Input material -

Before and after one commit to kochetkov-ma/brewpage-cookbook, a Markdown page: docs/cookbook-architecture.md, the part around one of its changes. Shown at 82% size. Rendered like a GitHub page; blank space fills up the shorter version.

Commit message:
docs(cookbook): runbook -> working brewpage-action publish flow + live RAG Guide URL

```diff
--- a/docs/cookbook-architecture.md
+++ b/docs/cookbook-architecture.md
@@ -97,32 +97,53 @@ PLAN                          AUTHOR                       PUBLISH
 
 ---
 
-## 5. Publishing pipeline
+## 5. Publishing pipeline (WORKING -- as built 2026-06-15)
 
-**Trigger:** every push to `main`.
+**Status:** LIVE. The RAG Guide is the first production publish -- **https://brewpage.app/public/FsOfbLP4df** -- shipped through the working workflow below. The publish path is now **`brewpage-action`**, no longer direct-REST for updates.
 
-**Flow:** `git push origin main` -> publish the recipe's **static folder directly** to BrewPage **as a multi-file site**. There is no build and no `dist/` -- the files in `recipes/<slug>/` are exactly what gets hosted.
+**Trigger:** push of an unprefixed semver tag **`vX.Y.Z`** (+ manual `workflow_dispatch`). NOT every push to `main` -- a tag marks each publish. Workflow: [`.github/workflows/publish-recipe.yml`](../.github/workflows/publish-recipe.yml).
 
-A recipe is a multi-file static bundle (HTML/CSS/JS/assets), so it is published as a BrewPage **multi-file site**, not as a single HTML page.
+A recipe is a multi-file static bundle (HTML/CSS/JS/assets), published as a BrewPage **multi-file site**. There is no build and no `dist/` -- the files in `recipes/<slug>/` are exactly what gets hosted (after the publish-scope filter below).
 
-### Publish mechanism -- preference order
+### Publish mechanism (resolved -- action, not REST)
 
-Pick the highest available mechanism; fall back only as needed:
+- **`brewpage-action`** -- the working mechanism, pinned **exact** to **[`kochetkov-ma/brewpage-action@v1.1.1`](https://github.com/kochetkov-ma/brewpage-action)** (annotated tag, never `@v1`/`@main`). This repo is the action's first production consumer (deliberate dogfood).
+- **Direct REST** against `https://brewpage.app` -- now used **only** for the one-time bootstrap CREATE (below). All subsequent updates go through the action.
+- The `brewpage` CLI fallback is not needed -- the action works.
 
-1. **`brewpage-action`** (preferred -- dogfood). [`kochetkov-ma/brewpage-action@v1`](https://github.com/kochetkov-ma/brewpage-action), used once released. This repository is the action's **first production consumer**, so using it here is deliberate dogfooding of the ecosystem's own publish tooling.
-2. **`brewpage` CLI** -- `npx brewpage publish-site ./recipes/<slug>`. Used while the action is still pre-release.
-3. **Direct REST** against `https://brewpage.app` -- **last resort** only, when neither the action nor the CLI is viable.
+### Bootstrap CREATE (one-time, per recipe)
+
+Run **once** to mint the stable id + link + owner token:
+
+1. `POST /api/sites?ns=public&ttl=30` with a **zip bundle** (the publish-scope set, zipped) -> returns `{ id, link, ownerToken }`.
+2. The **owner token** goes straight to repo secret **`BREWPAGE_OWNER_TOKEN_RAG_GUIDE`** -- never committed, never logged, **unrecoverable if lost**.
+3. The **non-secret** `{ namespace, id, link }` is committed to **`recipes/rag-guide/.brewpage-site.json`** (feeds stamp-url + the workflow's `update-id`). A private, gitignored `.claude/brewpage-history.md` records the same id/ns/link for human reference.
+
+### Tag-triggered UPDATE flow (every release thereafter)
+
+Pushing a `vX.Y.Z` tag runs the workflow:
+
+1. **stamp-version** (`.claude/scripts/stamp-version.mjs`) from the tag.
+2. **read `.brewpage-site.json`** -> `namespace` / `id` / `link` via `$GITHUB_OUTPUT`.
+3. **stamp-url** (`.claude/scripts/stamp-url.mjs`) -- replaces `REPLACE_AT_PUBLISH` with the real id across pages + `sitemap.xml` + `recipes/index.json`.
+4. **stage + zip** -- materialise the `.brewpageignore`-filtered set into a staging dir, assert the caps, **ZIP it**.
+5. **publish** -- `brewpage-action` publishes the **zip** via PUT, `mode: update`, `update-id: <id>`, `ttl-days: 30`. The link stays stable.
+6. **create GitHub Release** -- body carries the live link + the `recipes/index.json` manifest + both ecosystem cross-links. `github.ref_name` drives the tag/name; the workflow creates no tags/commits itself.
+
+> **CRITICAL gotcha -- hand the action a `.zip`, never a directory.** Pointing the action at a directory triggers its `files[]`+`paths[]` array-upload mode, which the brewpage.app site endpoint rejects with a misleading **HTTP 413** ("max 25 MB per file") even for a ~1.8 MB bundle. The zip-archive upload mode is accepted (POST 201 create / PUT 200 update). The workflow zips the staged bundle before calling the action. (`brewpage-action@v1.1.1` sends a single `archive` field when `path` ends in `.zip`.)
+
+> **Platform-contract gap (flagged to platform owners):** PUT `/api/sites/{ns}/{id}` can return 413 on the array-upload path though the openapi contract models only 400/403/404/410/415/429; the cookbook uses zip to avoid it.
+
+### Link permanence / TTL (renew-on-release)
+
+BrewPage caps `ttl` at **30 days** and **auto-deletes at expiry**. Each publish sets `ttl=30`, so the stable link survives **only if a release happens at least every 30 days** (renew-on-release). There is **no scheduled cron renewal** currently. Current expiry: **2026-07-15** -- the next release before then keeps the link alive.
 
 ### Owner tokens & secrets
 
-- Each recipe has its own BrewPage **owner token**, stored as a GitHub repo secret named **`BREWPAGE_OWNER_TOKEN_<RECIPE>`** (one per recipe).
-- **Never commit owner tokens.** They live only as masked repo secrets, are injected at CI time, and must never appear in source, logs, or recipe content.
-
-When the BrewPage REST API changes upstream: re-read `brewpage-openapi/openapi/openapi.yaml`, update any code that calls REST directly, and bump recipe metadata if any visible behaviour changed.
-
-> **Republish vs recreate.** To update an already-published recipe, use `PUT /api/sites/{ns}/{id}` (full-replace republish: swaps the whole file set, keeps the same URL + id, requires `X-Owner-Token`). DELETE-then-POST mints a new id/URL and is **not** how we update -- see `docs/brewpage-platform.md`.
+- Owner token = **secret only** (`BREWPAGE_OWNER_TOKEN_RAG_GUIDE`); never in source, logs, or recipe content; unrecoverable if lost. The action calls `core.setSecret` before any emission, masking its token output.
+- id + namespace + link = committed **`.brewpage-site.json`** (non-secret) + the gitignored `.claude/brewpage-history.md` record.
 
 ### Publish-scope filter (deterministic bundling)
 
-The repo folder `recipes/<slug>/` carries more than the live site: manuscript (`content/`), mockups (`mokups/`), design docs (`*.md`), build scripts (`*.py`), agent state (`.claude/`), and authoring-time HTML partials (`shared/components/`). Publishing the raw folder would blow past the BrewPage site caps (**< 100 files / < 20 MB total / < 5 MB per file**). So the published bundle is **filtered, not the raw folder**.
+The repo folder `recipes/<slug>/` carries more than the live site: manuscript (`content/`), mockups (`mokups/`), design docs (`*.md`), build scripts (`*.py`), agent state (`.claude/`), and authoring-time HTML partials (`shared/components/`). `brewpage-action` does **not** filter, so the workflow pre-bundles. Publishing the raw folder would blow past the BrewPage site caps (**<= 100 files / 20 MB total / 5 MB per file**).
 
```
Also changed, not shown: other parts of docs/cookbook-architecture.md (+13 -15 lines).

---

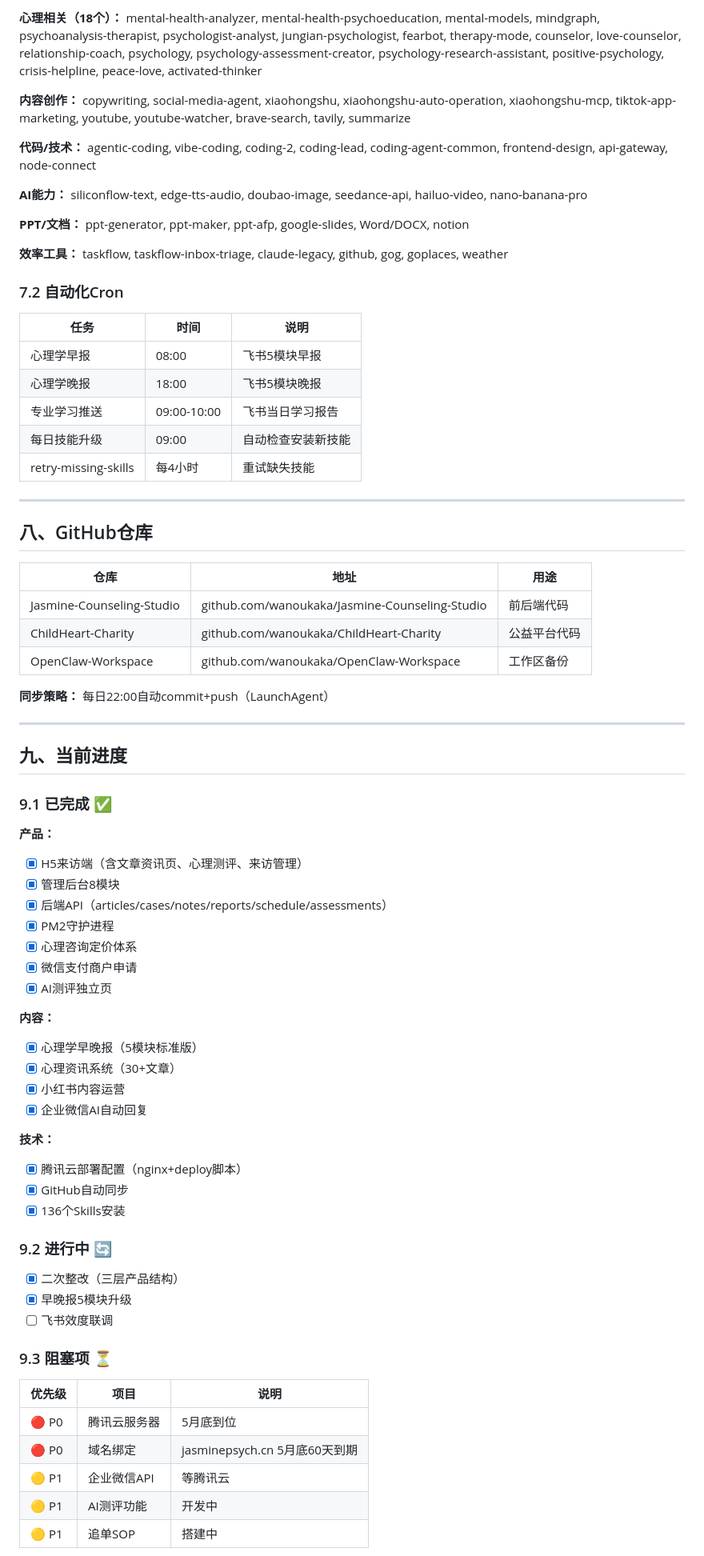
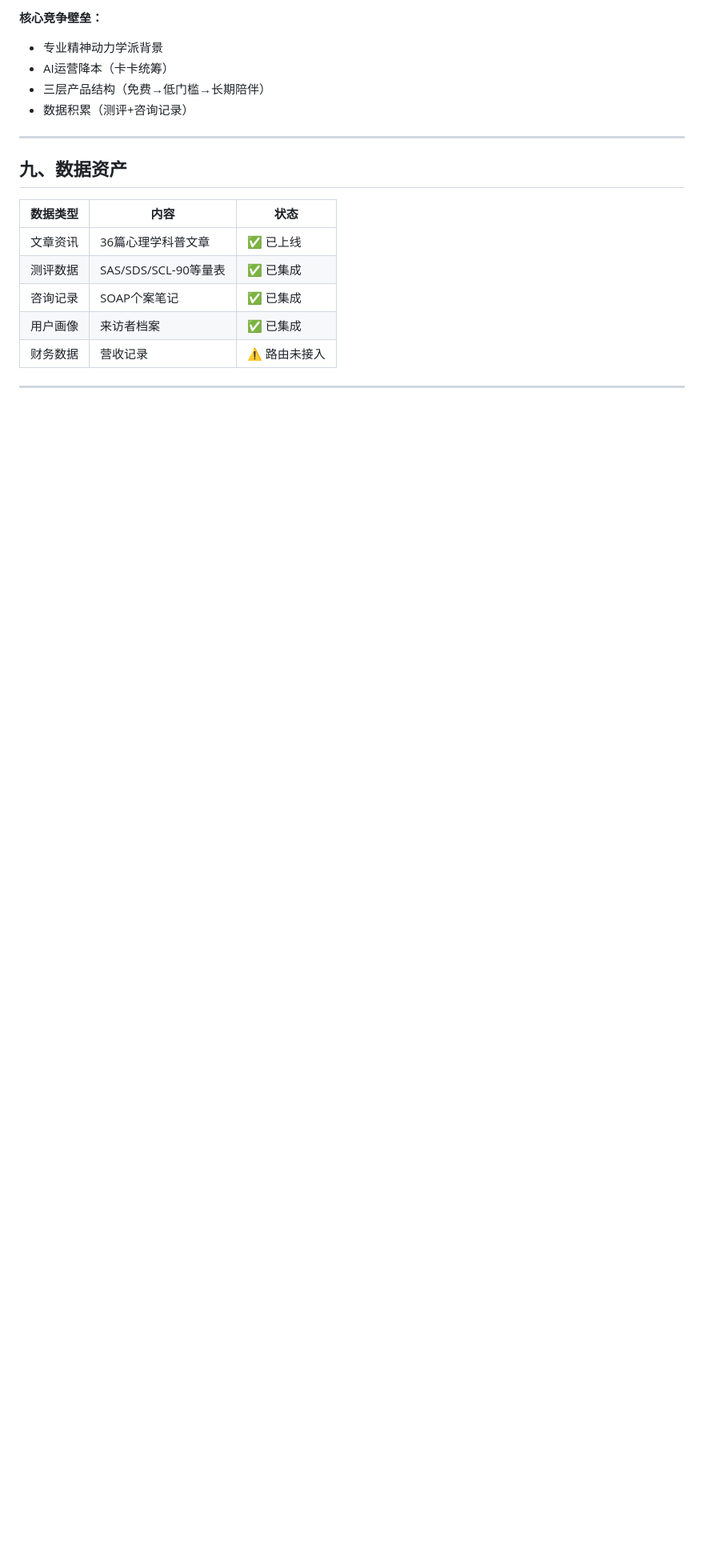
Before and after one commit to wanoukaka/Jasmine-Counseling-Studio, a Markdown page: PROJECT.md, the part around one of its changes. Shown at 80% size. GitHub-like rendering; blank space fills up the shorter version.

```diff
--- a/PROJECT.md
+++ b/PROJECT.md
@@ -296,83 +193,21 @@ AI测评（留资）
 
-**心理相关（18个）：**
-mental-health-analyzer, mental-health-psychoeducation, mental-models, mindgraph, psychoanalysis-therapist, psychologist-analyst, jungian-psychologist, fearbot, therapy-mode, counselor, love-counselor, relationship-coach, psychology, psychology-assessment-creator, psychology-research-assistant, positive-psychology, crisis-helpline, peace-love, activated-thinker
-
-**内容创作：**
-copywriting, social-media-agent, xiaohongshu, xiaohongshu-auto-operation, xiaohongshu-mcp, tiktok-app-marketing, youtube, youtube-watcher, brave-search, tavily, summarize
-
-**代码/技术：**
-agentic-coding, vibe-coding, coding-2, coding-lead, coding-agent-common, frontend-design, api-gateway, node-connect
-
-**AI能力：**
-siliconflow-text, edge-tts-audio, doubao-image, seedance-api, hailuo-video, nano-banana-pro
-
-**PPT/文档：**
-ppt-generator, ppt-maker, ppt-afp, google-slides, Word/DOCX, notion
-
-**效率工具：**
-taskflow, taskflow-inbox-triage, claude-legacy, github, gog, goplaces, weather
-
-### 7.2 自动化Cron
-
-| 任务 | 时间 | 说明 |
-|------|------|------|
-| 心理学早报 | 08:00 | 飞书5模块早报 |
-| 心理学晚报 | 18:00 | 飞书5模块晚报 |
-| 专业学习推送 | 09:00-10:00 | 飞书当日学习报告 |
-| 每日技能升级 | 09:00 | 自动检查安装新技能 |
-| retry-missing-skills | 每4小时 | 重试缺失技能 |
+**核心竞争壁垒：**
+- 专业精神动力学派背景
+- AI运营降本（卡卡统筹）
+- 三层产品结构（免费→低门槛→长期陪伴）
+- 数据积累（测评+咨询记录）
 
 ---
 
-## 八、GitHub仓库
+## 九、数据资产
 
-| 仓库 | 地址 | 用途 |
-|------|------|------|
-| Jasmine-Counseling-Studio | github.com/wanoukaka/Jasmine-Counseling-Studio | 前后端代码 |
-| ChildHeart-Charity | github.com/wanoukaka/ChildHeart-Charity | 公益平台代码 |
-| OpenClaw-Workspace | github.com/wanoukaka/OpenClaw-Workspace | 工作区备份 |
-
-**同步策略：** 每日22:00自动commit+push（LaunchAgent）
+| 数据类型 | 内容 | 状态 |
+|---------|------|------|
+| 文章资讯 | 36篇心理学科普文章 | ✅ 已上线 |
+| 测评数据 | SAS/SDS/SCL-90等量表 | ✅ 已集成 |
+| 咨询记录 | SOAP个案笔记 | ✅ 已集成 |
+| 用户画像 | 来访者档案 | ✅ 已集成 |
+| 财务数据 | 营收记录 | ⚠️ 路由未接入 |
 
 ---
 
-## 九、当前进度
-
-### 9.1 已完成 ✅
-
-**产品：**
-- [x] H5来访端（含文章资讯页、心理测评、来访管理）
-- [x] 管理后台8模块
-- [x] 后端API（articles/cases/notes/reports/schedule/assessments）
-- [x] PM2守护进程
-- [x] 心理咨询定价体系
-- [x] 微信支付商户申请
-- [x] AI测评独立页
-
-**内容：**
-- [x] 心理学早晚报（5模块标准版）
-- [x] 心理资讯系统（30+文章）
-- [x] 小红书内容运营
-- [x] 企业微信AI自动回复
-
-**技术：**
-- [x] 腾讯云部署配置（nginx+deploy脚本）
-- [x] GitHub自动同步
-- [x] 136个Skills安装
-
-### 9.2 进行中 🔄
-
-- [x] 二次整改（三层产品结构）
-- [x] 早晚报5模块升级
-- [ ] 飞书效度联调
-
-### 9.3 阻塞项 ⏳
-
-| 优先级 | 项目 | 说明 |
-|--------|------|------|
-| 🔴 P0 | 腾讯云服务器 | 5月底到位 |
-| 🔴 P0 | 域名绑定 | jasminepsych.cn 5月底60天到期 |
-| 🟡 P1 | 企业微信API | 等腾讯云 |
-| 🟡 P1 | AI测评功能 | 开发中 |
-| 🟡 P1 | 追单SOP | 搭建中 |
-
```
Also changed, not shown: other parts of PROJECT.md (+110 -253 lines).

Exercise requirements -
Which lines above hold the word "tokens"? Copy each of them.

Expected answer -
 ### Owner tokens & secrets
-- **Never commit owner tokens.** They live only as masked repo secrets, are injected at CI time, and must never appear in source, logs, or recipe content.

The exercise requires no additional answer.